When the worry-hour can be helpful for handling stress (1 minute read)
In “When the worry-hour can be helpful for handling stress” continues a summary of my posts on how to recover as quickly as possible from more serious stress and exhaustion symptoms.
As mentioned earlier, in my daily work with people who have sought help for stress and exhaustion problems, I have been able to distinguish 3 building blocks of stress management:
1. Adjust your stress level
2. Manage your stress sources
3. Use healthy routines
This post continues with the second building block, 2 Manage your stress sources, here in relation to stressful thoughts, such as anxiety and rumination, as it is crucial to learn to steer one’s thoughts to reduce the stress level and create conditions for recovery.
Last weeks’ posts have contained the main principles of how to make a worry-hour work with the aim to steering one’s thinking.
This specific hour is also a tool that can be helpful for getting out of unproductive problem solving, paralyzing grief that is no longer about processing etc.
Controlling the time spent on non-urgent thoughts affecting one’s wellbeing to max one scheduled hour per day is of course impossible in the event of an emergency. Then it is important to immediately seek professional help.

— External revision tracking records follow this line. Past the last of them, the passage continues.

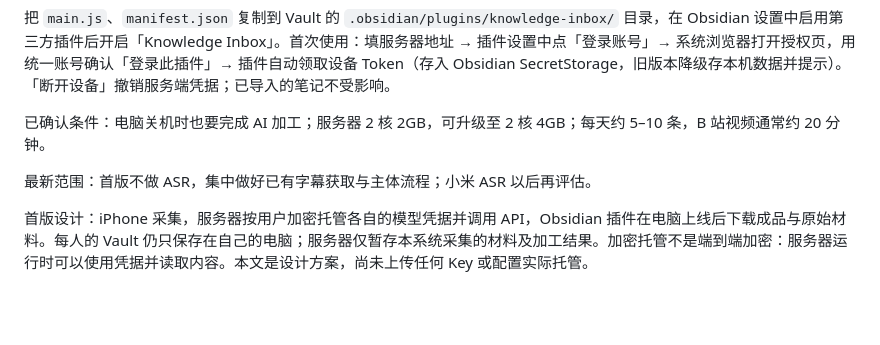
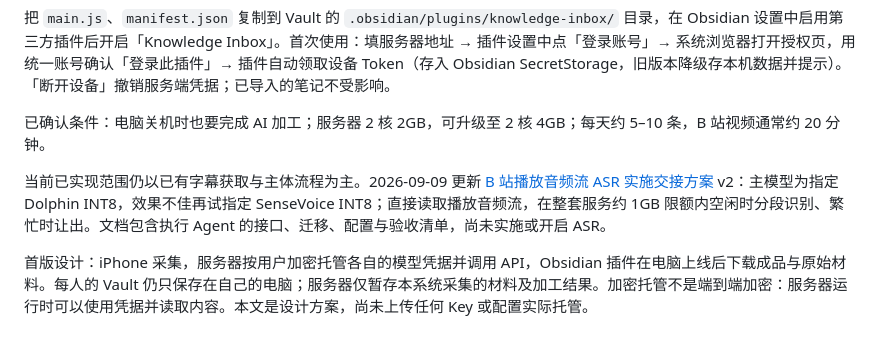
Before and after one commit to JerryTheAlpaca/knowledge-base, a Markdown page: README.md, the part around the change. Drawn GitHub-style; blank space fills up the shorter version.

Commit message:
docs: B 站播放音频流 ASR 实施交接方案 v2（待实施）

```diff
--- a/README.md
+++ b/README.md
@@ -26,6 +26,6 @@ npm run build        # tsc 类型检查 + esbuild 产出 main.js
 
 已确认条件：电脑关机时也要完成 AI 加工；服务器 2 核 2GB，可升级至 2 核 4GB；每天约 5–10 条，B 站视频通常约 20 分钟。
 
-最新范围：首版不做 ASR，集中做好已有字幕获取与主体流程；小米 ASR 以后再评估。
+当前已实现范围仍以已有字幕获取与主体流程为主。2026-09-09 更新 [B 站播放音频流 ASR 实施交接方案](docs/11-B站无字幕视频本地ASR可行性与实施方案.md) v2：主模型为指定 Dolphin INT8，效果不佳再试指定 SenseVoice INT8；直接读取播放音频流，在整套服务约 1GB 限额内空闲时分段识别、繁忙时让出。文档包含执行 Agent 的接口、迁移、配置与验收清单，尚未实施或开启 ASR。
 
 首版设计：iPhone 采集，服务器按用户加密托管各自的模型凭据并调用 API，Obsidian 插件在电脑上线后下载成品与原始材料。每人的 Vault 仍只保存在自己的电脑；服务器仅暂存本系统采集的材料及加工结果。加密托管不是端到端加密：服务器运行时可以使用凭据并读取内容。本文是设计方案，尚未上传任何 Key 或配置实际托管。
```
Also changed, not shown: docs/11-B站无字幕视频本地ASR可行性与实施方案.md (added, +330 -0 lines).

For more on how to increase your self-esteem, see the free blog or the course How to develop self-esteem and boost your confidence at https://jennyrappbefree.com
If you have any questions, write a comment or e-mail me at firstname.lastname@example.org
Courses in personal development at https://www.jennyrappbefree.com/:
Also, see these user-friendly medical research databases:
The world’s largest government funded medical library: www.nlm.nih.gov
Johns Hopkins University: www.hopkinsmedicine.org
Harvard University: www.health.harvard.edu
Oxford university: http://solo.bodleian.ox.ac.uk/